### [Work item]
Omitting all pictures, retype the entries below exactly as given.

[Code change snippets]

══════════

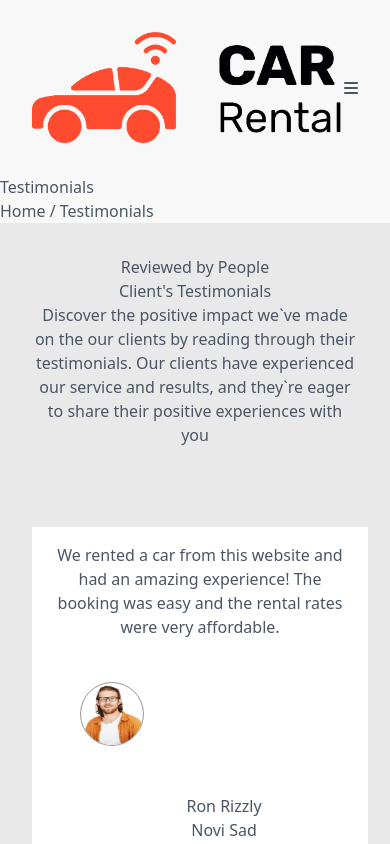
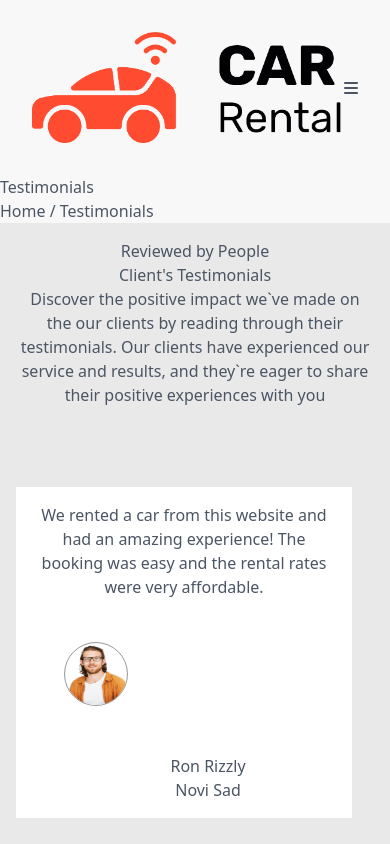
Before and after one commit to HasibulHasanRokib/reactjs-Car-Rental, a React (Vite) app: page /test in a window 390 px wide. Shown: the top 844 px of the page. Built offline with nearby package versions, Linux system fonts and the light colour scheme.

Commit message:
new commit

```diff
--- a/src/Components/Home/Home.css
+++ b/src/Components/Home/Home.css
@@ -333,7 +333,7 @@ overflow-y:scroll;
     }
     .form-body{
         height: auto;
-        grid-template-columns: auto;
+        grid-template-columns:repeat(1,1fr);
     }
     .plan-section{
        margin: 1rem 0;
@@ -386,6 +386,7 @@ overflow-y:scroll;
     .testimonials-section{
         width: 100%;
         height: auto;
+        padding: 1rem;
     }
     .testimonials-text{
         width: 100%;
@@ -413,7 +414,6 @@ overflow-y:scroll;
         width: 100%;
     }
     .up-btn{
-        display: none;
         left: 80%;
         top: 85%;
         border: 2px solid #fff;
--- a/src/index.css
+++ b/src/index.css
@@ -5,6 +5,7 @@
 
 html{
     scroll-behavior: smooth;
+    overflow-x: hidden;
 }
 
 body{
```
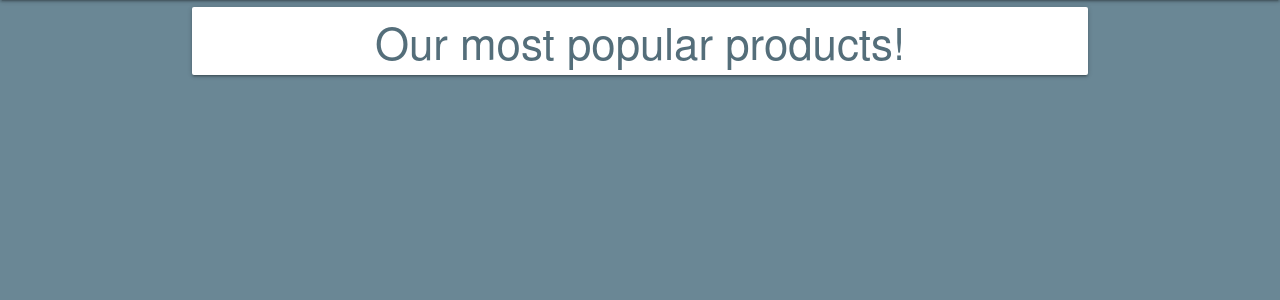
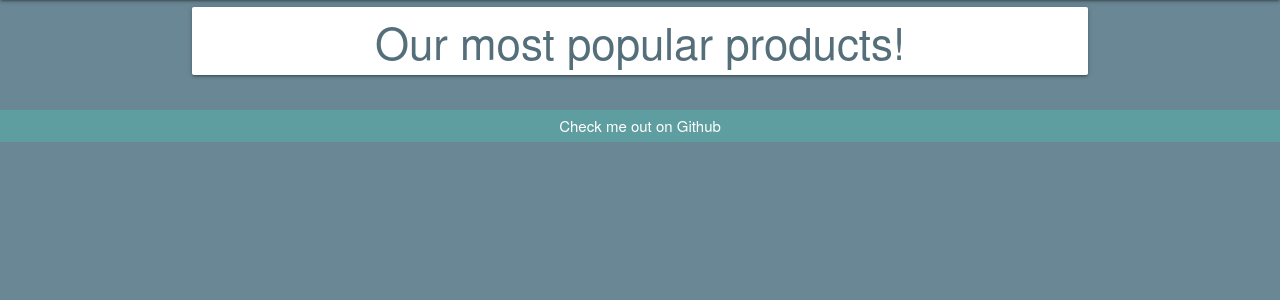
Before and after one commit to SanTechIT/Store_Project, a PHP site: page / in a window 1280 px wide. Shown: the part 70-370 px from the top of the page. Run offline with PHP 8.4, Linux system fonts and the light colour scheme; data that the repository does not hold is empty.

Commit message:
Github Link

```diff
--- a/p2/index.php
+++ b/p2/index.php
@@ -88,5 +88,6 @@ $_SESSION['err'] = 0;
         ?>
     </div>
 </div>
+<footer><p><a class="white-text" href="https://github.com/SanTechIT/Store_Project">Check me out on Github</a></p></footer>
 </body>
 </html>
```
Also changed, not shown: 1 other file.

══════════

### [Result]
Before and after one commit to HasibulHasanRokib/reactjs-Car-Rental, a React (Vite) app: page /test in a window 390 px wide. Shown: the top 844 px of the page. Built offline with nearby package versions, Linux system fonts and the light colour scheme.

Commit message:
new commit

```diff
--- a/src/Components/Home/Home.css
+++ b/src/Components/Home/Home.css
@@ -333,7 +333,7 @@ overflow-y:scroll;
     }
     .form-body{
         height: auto;
-        grid-template-columns: auto;
+        grid-template-columns:repeat(1,1fr);
     }
     .plan-section{
        margin: 1rem 0;
@@ -386,6 +386,7 @@ overflow-y:scroll;
     .testimonials-section{
         width: 100%;
         height: auto;
+        padding: 1rem;
     }
     .testimonials-text{
         width: 100%;
@@ -413,7 +414,6 @@ overflow-y:scroll;
         width: 100%;
     }
     .up-btn{
-        display: none;
         left: 80%;
         top: 85%;
         border: 2px solid #fff;
--- a/src/index.css
+++ b/src/index.css
@@ -5,6 +5,7 @@
 
 html{
     scroll-behavior: smooth;
+    overflow-x: hidden;
 }
 
 body{
```
Before and after one commit to SanTechIT/Store_Project, a PHP site: page / in a window 1280 px wide. Shown: the part 70-370 px from the top of the page. Run offline with PHP 8.4, Linux system fonts and the light colour scheme; data that the repository does not hold is empty.

Commit message:
Github Link

```diff
--- a/p2/index.php
+++ b/p2/index.php
@@ -88,5 +88,6 @@ $_SESSION['err'] = 0;
         ?>
     </div>
 </div>
+<footer><p><a class="white-text" href="https://github.com/SanTechIT/Store_Project">Check me out on Github</a></p></footer>
 </body>
 </html>
```
Also changed, not shown: 1 other file.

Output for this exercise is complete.